“El español se ha visto como un símbolo de la identidad puertorriqueña”, dijo Duany.

The majority of those who speak English in Puerto Rico belong to the upper and middle classes, while the country is mostly comprised of the lower class, emphasized the anthropologist Jorge Duany.

"The distribution of linguistic skills isn't even; the majority of people who speak [English] come from private schools, where English is taught as the only language [as in all the classes are taught in English]. This creates class discrimination, because only upper and middle classes can pay for schools that teach in English," Duany expressed.

The reasons for scarcity of the command of English on the island include deficiencies in public education; the lack of American migration to the island, unlike Texas and Hawaii, where English is also not the original language; and that English isn't necessary for daily life in Puerto Rico, said Duany. Additionally, there has been a linguistic resistance in Puerto Rico because in the first half of the 20th century the U.S. attempted to impose English as the language of all education on the island.

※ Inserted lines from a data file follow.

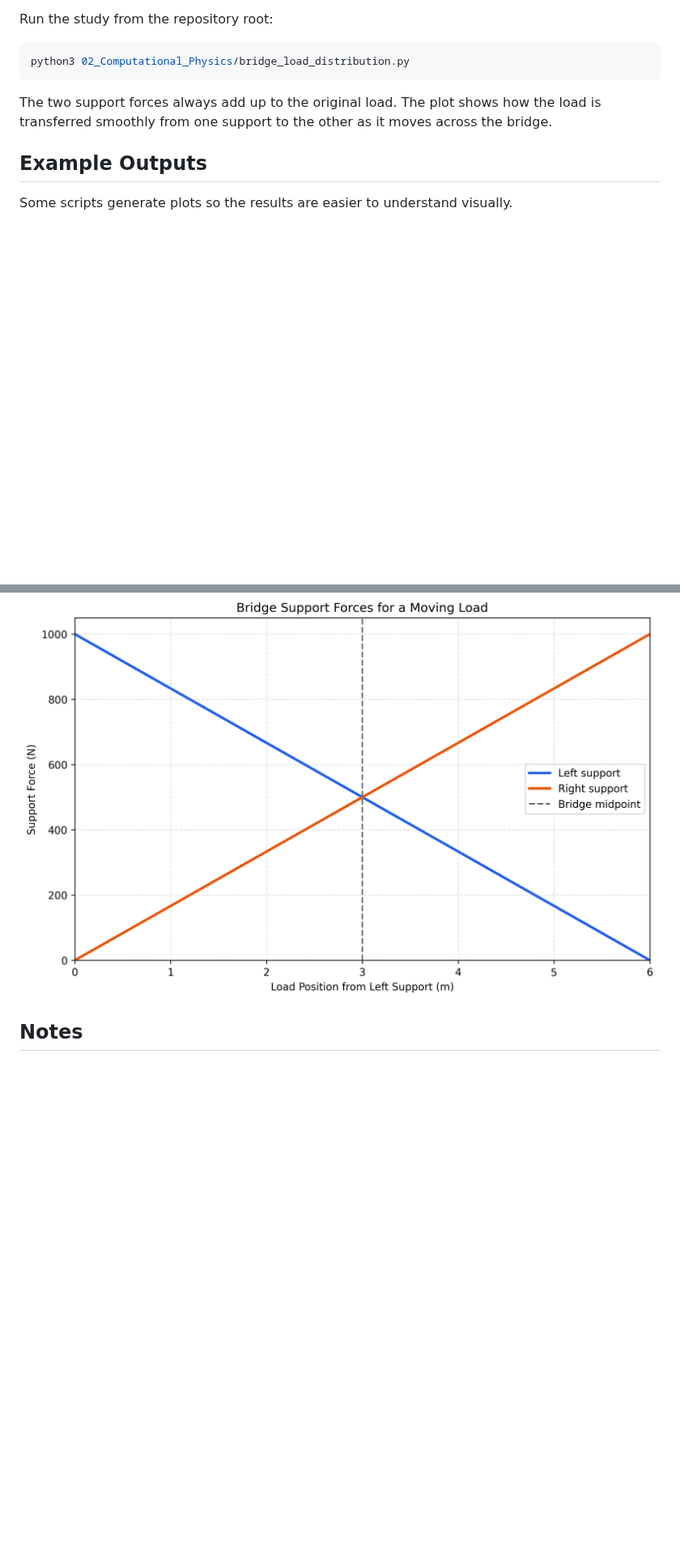
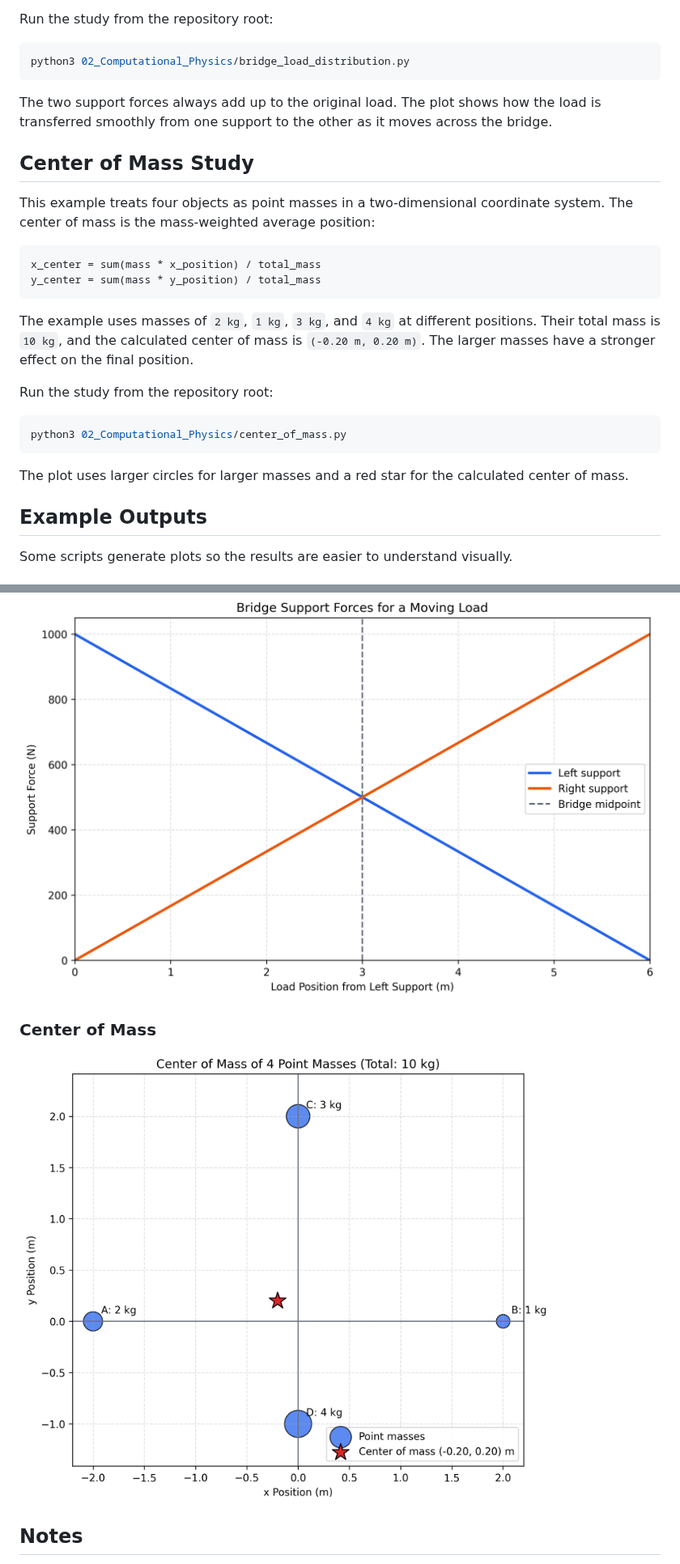
Before and after one commit to Wing-creat/python-start, a Markdown page: README.md, 2 parts joined by grey strips. Shown at 81% size. Rendered like a GitHub page; pictures changed too: assets/center_of_mass.png (added); blank space fills up the shorter version.

Commit message:
feat: add center of mass study

````diff
--- a/README.md
+++ b/README.md
@@ -258,6 +260,25 @@ python3 02_Computational_Physics/bridge_load_distribution.py
 
 The two support forces always add up to the original load. The plot shows how the load is transferred smoothly from one support to the other as it moves across the bridge.
 
+## Center of Mass Study
+
+This example treats four objects as point masses in a two-dimensional coordinate system. The center of mass is the mass-weighted average position:
+
+```text
+x_center = sum(mass * x_position) / total_mass
+y_center = sum(mass * y_position) / total_mass
+```
+
+The example uses masses of `2 kg`, `1 kg`, `3 kg`, and `4 kg` at different positions. Their total mass is `10 kg`, and the calculated center of mass is `(-0.20 m, 0.20 m)`. The larger masses have a stronger effect on the final position.
+
+Run the study from the repository root:
+
+```bash
+python3 02_Computational_Physics/center_of_mass.py
+```
+
+The plot uses larger circles for larger masses and a red star for the calculated center of mass.
+
 ## Example Outputs
 
 Some scripts generate plots so the results are easier to understand visually.
@@ -298,6 +319,10 @@ Some scripts generate plots so the results are easier to understand visually.
 
 ![Bridge Load Distribution](assets/bridge_load_distribution.png)
 
+### Center of Mass
+
+![Center of Mass](assets/center_of_mass.png)
+
 ## Notes
 
 This repository is mainly a learning record. I expect the code style and structure to improve over time as I learn more Python, physics, and engineering tools.
````
Also changed, not shown: other parts of README.md (+2 -0 lines), 2 other files.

"Spanish has been seen as a symbol of Puerto Rican identity," said Duany.

Along with this point the scholar Jorge Duany makes (shoddily translated by yours truly--although to be fair some of the writing wasn't too great), I'd like to point out something in the title--"el difícil".

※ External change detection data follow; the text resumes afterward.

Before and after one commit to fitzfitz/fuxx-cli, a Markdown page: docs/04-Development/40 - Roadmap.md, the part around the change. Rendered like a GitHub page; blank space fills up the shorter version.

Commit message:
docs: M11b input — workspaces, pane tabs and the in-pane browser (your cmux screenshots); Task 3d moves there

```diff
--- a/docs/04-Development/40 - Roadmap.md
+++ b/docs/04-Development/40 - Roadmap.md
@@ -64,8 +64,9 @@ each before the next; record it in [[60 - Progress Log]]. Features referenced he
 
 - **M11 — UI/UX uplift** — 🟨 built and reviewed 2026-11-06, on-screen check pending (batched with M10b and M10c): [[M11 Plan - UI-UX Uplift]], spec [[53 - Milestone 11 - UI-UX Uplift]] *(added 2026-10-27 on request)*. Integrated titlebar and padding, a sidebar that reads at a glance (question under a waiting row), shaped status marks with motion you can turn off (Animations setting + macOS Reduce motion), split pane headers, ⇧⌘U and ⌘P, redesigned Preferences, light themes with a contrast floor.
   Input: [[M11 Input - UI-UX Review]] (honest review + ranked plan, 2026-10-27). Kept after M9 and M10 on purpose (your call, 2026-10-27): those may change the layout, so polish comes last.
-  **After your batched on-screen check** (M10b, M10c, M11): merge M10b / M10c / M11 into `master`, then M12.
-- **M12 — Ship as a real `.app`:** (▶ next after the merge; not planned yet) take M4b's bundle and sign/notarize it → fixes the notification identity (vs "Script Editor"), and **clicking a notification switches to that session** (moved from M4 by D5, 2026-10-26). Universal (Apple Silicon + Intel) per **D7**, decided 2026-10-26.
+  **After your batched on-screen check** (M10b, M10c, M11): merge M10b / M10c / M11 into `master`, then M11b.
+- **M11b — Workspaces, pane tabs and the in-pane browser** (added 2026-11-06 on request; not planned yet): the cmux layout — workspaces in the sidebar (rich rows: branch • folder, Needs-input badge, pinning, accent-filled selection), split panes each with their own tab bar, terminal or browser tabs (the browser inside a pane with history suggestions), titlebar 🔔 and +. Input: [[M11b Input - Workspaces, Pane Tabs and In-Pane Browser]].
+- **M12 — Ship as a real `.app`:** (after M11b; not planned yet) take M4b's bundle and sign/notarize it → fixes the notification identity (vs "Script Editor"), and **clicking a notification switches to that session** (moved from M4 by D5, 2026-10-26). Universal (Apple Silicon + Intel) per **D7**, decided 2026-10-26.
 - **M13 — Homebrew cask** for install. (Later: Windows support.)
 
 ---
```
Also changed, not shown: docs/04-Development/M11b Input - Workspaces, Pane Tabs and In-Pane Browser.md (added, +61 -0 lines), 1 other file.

El difícil (literally "the difficult one") is a Puerto Rican term coined to describe English. I think the term is very telling, especially in this context: while no other countries have similar nicknames for English (as far as I know; fill me in if you know anything), Puerto Rico, due to its uneasy and persistent relationship with English, has nicknamed it in a way that reflects its position as an obstacle, rather than a method of ascension (professionally, socially, politically, or otherwise)--while it can be used that way, more often than not it isn't.

Anyways... I'm not really sure where I'm going with this and it's getting a little longer than I'd like, so I'll cut it off here. Comments, criticisms, and the like are, as always, welcome.

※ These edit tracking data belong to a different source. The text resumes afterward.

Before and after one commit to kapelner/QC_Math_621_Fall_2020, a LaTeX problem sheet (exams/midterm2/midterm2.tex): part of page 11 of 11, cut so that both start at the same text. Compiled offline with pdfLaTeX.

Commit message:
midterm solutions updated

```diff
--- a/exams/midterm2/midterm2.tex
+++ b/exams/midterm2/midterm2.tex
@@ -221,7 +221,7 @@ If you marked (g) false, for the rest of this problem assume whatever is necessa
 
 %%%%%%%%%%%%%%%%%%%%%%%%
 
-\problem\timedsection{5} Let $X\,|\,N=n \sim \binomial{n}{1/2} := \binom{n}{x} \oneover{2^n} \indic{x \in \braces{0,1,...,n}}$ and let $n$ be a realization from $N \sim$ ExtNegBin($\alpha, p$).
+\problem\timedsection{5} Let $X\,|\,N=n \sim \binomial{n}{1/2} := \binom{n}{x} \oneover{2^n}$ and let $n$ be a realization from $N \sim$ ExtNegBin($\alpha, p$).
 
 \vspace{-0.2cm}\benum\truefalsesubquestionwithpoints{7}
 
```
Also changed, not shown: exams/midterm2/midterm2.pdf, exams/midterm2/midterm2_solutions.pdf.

* This occasionally happens to Puerto Ricans as well if they happen to seem like gringos for whatever reason, despite having lived their whole lives on the island. So don't take it too hard if it happens to you.

February 11, 2009

Pretty much the most ridiculous thing I've seen all day

This one really takes the cake: Mayagüez politicians are suggesting funding a search for sunken treasure in order to pay for the 2010 Central American and Caribbean Games. Now I understand the importance of hosting this, but the chances of them pulling this off are slim. I mean, come on now!

February 10, 2009

A triumphant return and disheartening news

Well, I'm back. Perhaps reluctantly... I was in Ecuador all this time and had a great time. It was impressive how many times I got questioned about the accent ("Where are you from, exactly?" or better yet, "How come you look like a complete gringa but you have this crazy accent? What's that about?"). I must admit though that the fruit is significantly better in Puerto Rico, even if it was good in Ecuador; I noticed a huge difference with papaya and mango especially.

I'm updating for a more somber reason, however. I was shocked to see Puerto Rico make the front page of the news the other day; I was even more shocked to find out why. As most people probably know, a 6-person plane coming from the Dominican Republic crashed into the ocean near Quebradillas. Of course as soon as the victims' names were revealed, showing (I believe) all of them to be Puerto Rican, the news disappeared. I'm not really sure this is a coincidence. Anyways, they've just decided to suspend the search today, since it has been so far fruitless. Many sympathies to the families of the victims for their losses.